How has your background in kinesiology and chiropractic impacted your training and coaching?
My careers as a therapist and an athlete can be at odds, but understanding my body better has allowed me to know when and where to push, take risks but not unnecessary ones, and how to rehab injuries. This has helped me stay competing at a high level for a long time.

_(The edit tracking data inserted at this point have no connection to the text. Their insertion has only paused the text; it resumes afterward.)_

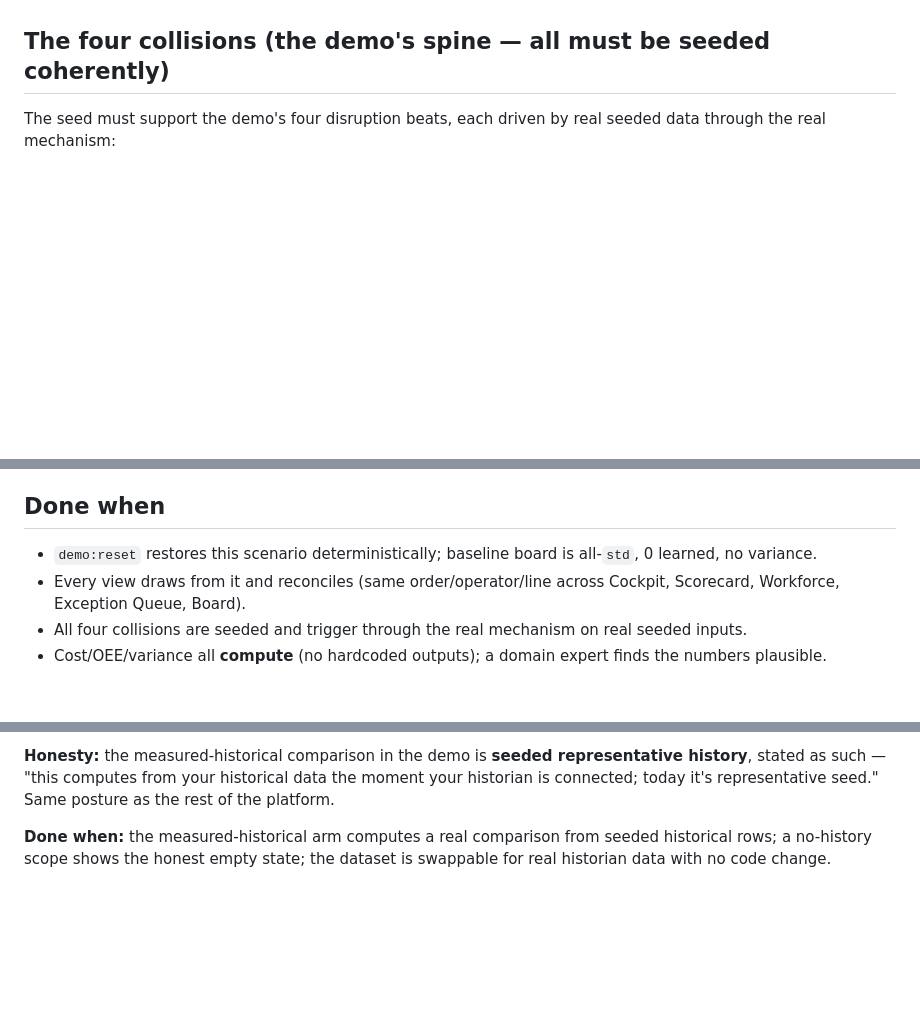
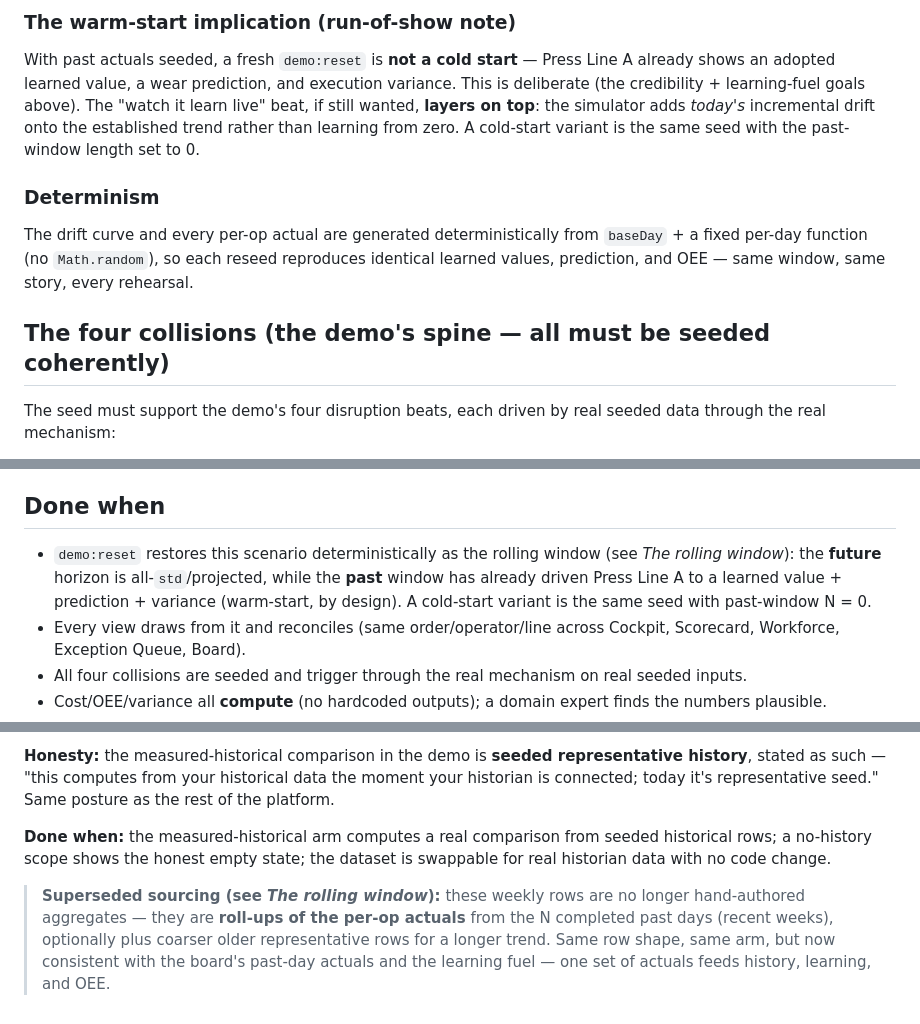
Before and after one commit to ramezghattaszm/perduraflow, a Markdown page: docs/SEED-SCENARIO-SPEC.md, 3 parts joined by grey strips. Rendered like a GitHub page; blank space fills up the shorter version.

```diff
--- a/docs/SEED-SCENARIO-SPEC.md
+++ b/docs/SEED-SCENARIO-SPEC.md
@@ -39,3 +69,9 @@
+### The warm-start implication (run-of-show note)
+With past actuals seeded, a fresh `demo:reset` is **not a cold start** — Press Line A already shows an adopted learned value, a wear prediction, and execution variance. This is deliberate (the credibility + learning-fuel goals above). The "watch it learn live" beat, if still wanted, **layers on top**: the simulator adds *today's* incremental drift onto the established trend rather than learning from zero. A cold-start variant is the same seed with the past-window length set to 0.
+
+### Determinism
+The drift curve and every per-op actual are generated deterministically from `baseDay` + a fixed per-day function (no `Math.random`), so each reseed reproduces identical learned values, prediction, and OEE — same window, same story, every rehearsal.
+
 ## The four collisions (the demo's spine — all must be seeded coherently)
 
 The seed must support the demo's four disruption beats, each driven by real seeded data through the real mechanism:
@@ -52,7 +88,7 @@ Each collision's data must reconcile across every view it appears in.
 - **Collision timing:** are all four seeded "ready to trigger," or staged in sequence for the run-of-show (staging concern — likely later).
 
 ## Done when
-- `demo:reset` restores this scenario deterministically; baseline board is all-`std`, 0 learned, no variance.
+- `demo:reset` restores this scenario deterministically as the rolling window (see *The rolling window*): the **future** horizon is all-`std`/projected, while the **past** window has already driven Press Line A to a learned value + prediction + variance (warm-start, by design). A cold-start variant is the same seed with past-window N = 0.
 - Every view draws from it and reconciles (same order/operator/line across Cockpit, Scorecard, Workforce, Exception Queue, Board).
 - All four collisions are seeded and trigger through the real mechanism on real seeded inputs.
 - Cost/OEE/variance all **compute** (no hardcoded outputs); a domain expert finds the numbers plausible.
@@ -73,3 +109,5 @@ The **measured-historical baseline arm** (D57) computes from past recorded outco
 **Honesty:** the measured-historical comparison in the demo is **seeded representative history**, stated as such — "this computes from your historical data the moment your historian is connected; today it's representative seed." Same posture as the rest of the platform.
 
 **Done when:** the measured-historical arm computes a real comparison from seeded historical rows; a no-history scope shows the honest empty state; the dataset is swappable for real historian data with no code change.
+
+> **Superseded sourcing (see *The rolling window*):** these weekly rows are no longer hand-authored aggregates — they are **roll-ups of the per-op actuals** from the N completed past days (recent weeks), optionally plus coarser older representative rows for a longer trend. Same row shape, same arm, but now consistent with the board's past-day actuals and the learning fuel — one set of actuals feeds history, learning, and OEE.
```
Also changed, not shown: other parts of docs/SEED-SCENARIO-SPEC.md (+30 -0 lines).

Transcript: "I think my careers as a therapist and as an athlete are somewhat at odds at times. There's probably things that I wouldn't recommend that people do that I do. But I think a lot of it depends on your goals, you know, and those are the big conversations to have with people as a therapist, you know, not everybody's goals are the same. So I think understanding my body better, knowing how things work, having a good grasp of how to rehab injuries, how to identify, you know, what hurts and what's an injury, you know, the difference between hurt versus harm, what's gonna have long-standing implications, and what just sort of bugs you right now, are important. And I think the more that you know about that stuff, the more you feel like you're in control of your body and your training. So I'm able to give better feedback sometimes to my own coaches. I'm able to sort of decide when and where is the right place to push and when it's not and when it's more appropriate to back off. And I think that's contributed a lot to my longevity in the sport and allowed me to stay competing at a high level for a long time. You know, I do take risks and I'm hard on my body sometimes, but I try not to take unnecessary risks. And that's a big difference over time."